We analyzed data from the 2002–2005 Medical Expenditure Panel Survey. The Medical Expenditure Panel Survey is conducted by the Agency for Healthcare Research and Quality and consists of a nationally representative sample of the civilian noninstitutionalized population of the United States. Our study sample consisted of 5512 person-years of observation. We included only ED visits for children from birth to 17 years of age with a specified International Classification of Diseases, Ninth Revision, Clinical Modification diagnosis code. The main dependent variable for our multivariate logistic model was nonemergent ED use, which was constructed by using the New York University ED-classification algorithm. Independent variables were derived from Andersen's Behavioral Model of Health Services Utilization.

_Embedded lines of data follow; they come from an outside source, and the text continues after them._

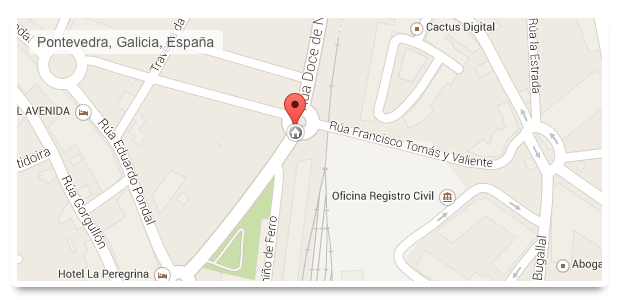
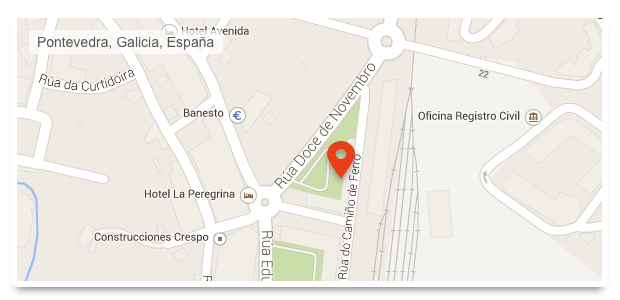
Finish web details.
Add social networks links addresses.
Add some links title translations to the catalog.
Add AppStore apps links.
Change my home map image.

diff --git a/src/mdsr/StudioBundle/Resources/public/css/default.css b/src/mdsr/StudioBundle/Resources/public/css/default.css
@@ -1,4 +1,4 @@
-@import url(http://fonts.googleapis.com/css?family=Raleway:100,400,500);
+@import url(http://fonts.googleapis.com/css?family=Raleway:100,500);
 @import url(http://fonts.googleapis.com/css?family=Roboto:100,400);
 
 
@@ -13,15 +13,6 @@ body {
     background: transparent url('/bundles/mdsrstudio/images/bg_trama.png');
     color: #333;
 }
-
-/*
-body:after {
-    display: none;
-    content: url('bundles/mdsrstudio/images/dincalc_hover_icon.png')
-             url('bundles/mdsrstudio/images/dincalc_plus_hover_icon.png')
-             url('bundles/mdsrstudio/images/smartket_hover_icon.png')
-             url('bundles/mdsrstudio/images/basebook_hover_icon.png');
-}*/
 
 a {
     text-decoration: none;
@@ -38,13 +29,13 @@ em {
  */
 
 div#main-container {
-    max-width: 60em; /* 960px / 16px */
-    margin: 1.25em auto; /* 20px / 16px */
+    max-width: 60em; /* 960/16 */
+    margin: 1.25em auto; /* 20/16 */
 }
 
 
 /*
- *  HEADER.
+ *  HEADER
  */
 
 header {
@@ -80,7 +71,7 @@ header a:hover {
 
 section#content {
     text-align: center;
-    margin-bottom: 3.125em; /* 50px / 16px */
+    margin-bottom: 3.125em; /* 50/16 */
 }
 
 
@@ -98,7 +89,7 @@ footer {
 footer h1 {
     font-family: Raleway, sans-serif;
     font-weight: 100;
-    font-size: 2.25em; /* 36px / 16px */
+    font-size: 2.25em; /* 36/16 */
     color: #f33;
     text-align: center;
     padding-top: 10px;
@@ -106,21 +97,21 @@ footer h1 {
 
 section#links,
 section#funny-stats {
-	width: 91.666666666667%; /* 880px / 960px */
+	width: 91.666666666667%; /* 880/960 */
 	margin: 0 auto;	
 }
 
 section#links article {
-    width: 39.772727272727%; /* 350px / 880px */
+    width: 39.772727272727%; /* 350/880 */
 	min-height: 34.285714285714%; /* 120/350 */
-	margin: 1.25em 0; /* 20px / 16px */
+	margin: 1.25em 0; /* 20/16 */
 }
 
 section#links h1 {
-    font-size: 1.25em; /* 20px / 16px */
+    font-size: 1.25em; /* 20/16 */
     text-align: left;
 	text-transform: uppercase;
-    padding: 0 0 0.75em; /* 15px / 20px */
+    padding: 0 0 0.75em; /* 15/20 */
     color: #ccc;
 }
 
@@ -167,7 +158,7 @@ div#avaliability-bar {
 
 div#bg-avaliability-bar {
     background-color: #ccc;
-    width: 85.714285714286%; /* 300px / 350px */
+    width: 85.714285714286%; /* 300/350 */
     margin: 0 auto;
 }
 
@@ -176,12 +167,12 @@ div#avaliability-bar {
 }
 
 article#follow img {
-    margin: 0 1.428571428571% -2.857142857143% 0; /* 5px y 10px / 350px */
+    margin: 0 1.428571428571% -2.857142857143% 0; /* 5 y 10/350 */
 }
 
 article#resume {
     font-weight: 400;
-    font-size: 0.8125em; /* 13px / 16px */
+    font-size: 0.8125em; /* 13/16 */
     color: #999;
 }
 
@@ -222,10 +213,10 @@ section#funny-stats strong {
 section#language {
     clear: both;
     text-align: center;
-    padding-top: 3.125em; /* 50px / 16px */
+    padding-top: 3.125em; /* 50/16 */
     font-family: Raleway, sans-serif;
-    font-weight: 400;
-    font-size: 0.8125em; /* 13px / 16px */
+    font-weight: 500;
+    font-size: 0.8125em; /* 13/16 */
 	text-transform: uppercase;
 }
 
@@ -267,7 +258,7 @@ section#language p {
 	    background-position: center 22px;
 	    background-repeat: no-repeat;
 		width: 100%;
-		font-size: 2.25em; /* 36/16 */
+		font-size: 2em; /* 32/16 */
 		text-align: center;
 		margin: 10px 0 0;
 	}
@@ -341,6 +332,10 @@ section#language p {
 }
 
 @media screen and (min-width: 480px) {
+	header nav {
+		font-size: 2.25em; /* 36/16 */
+	}
+	
 	section#funny-stats p {
 	    width: 91.666666666667%; /* 440/480 */
 		text-align: left;
@@ -429,7 +424,7 @@ section#language p {
 
 @media screen and (min-width: 768px) {
 	header nav {
-		font-size: 2em; /* 32px / 16px */
+		font-size: 2em; /* 32/16 */
 		background-position: center 22px;
 	}
 	
@@ -438,7 +433,7 @@ section#language p {
 	}	
 
 	header nav p {
-	    font-size: 0.40625em; /* 13px / 32px */
+	    font-size: 0.40625em; /* 13/32 */
 		padding: 0.3125em 0; /* 10/32 */
 	    text-align: center;
 	}
@@ -471,7 +466,7 @@ section#language p {
 	}
 
 	article#follow a {
-		padding-right: 0.35714285714286em; /* 5px / 14px */
+		padding-right: 0.35714285714286em; /* 5/14 */
 	}
     
 	section#funny-stats div {
@@ -507,8 +502,8 @@ section#language p {
 	    background: transparent url('/bundles/mdsrstudio/images/bg_line_700.png');
 	    background-position: center 22px;
 	    background-repeat: no-repeat;
-	    width: 72.916666666667%; /* 700px / 960px */
-	    font-size: 1.5625em; /* 25px / 16px */
+	    width: 72.916666666667%; /* 700/960 */
+	    font-size: 1.5625em; /* 25/16 */
 		text-align: left;
 		margin: 94px 0 0;
 	}
@@ -532,11 +527,11 @@ section#language p {
 	}
     
 	section#funny-stats strong {
-	    font-size: 3.125em; /* 50px / 16px */
-	    margin-bottom: 0.1em; /* 5px / 50px */
+	    font-size: 3.125em; /* 50/16 */
+	    margin-bottom: 0.1em; /* 5/50 */
 	}
     
 	section#funny-stats p {
-		font-size: 0.875em; /* 14px / 16px */
+		font-size: 0.875em; /* 14/16 */
 	}
 }

diff --git a/src/mdsr/StudioBundle/Resources/public/css/work.css b/src/mdsr/StudioBundle/Resources/public/css/work.css
@@ -23,7 +23,7 @@ section#showroom li {
 
 @media screen and (min-width: 320px) {
 	section#content {
-		margin-top: -14.375em; /* 200/16 */
+		margin-top: -11.875em; /* 190/16 */
 	}
 	
 	section#content img {
@@ -40,6 +40,12 @@ section#showroom li {
 		-ms-filter: ”alpha(opacity=100)”;
 		filter: alpha(opacity=100);
 		opacity: 1;
+	}
+}
+
+@media screen and (min-width: 480px) {
+	section#content {
+		margin-top: -13.75em; /* 220/16 */
 	}
 }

We found that from 2002 to 2005, a nationally representative sample of US children from birth to 17 years of age used EDs for various nonemergent or primary care–treatable diagnoses. Overall, children from higher-income families had higher ED expenditures than children from lower-income families. Children with private insurance had higher total ED expenditures than publicly insured or uninsured children, but uninsured children had the highest out-of-pocket expenditures. We found that children from birth to 2 years of age were less likely to use the ED for nonemergent diagnoses (odds ratio [OR]: 0.13; P < .01) compared with older children. Non-Hispanic black children were also less likely to use the ED for nonemergent diagnoses (OR: 0.40; P = .03) than were non-Hispanic white children.
Children's sociodemographic characteristics were predictors of nonemergent use of ED services.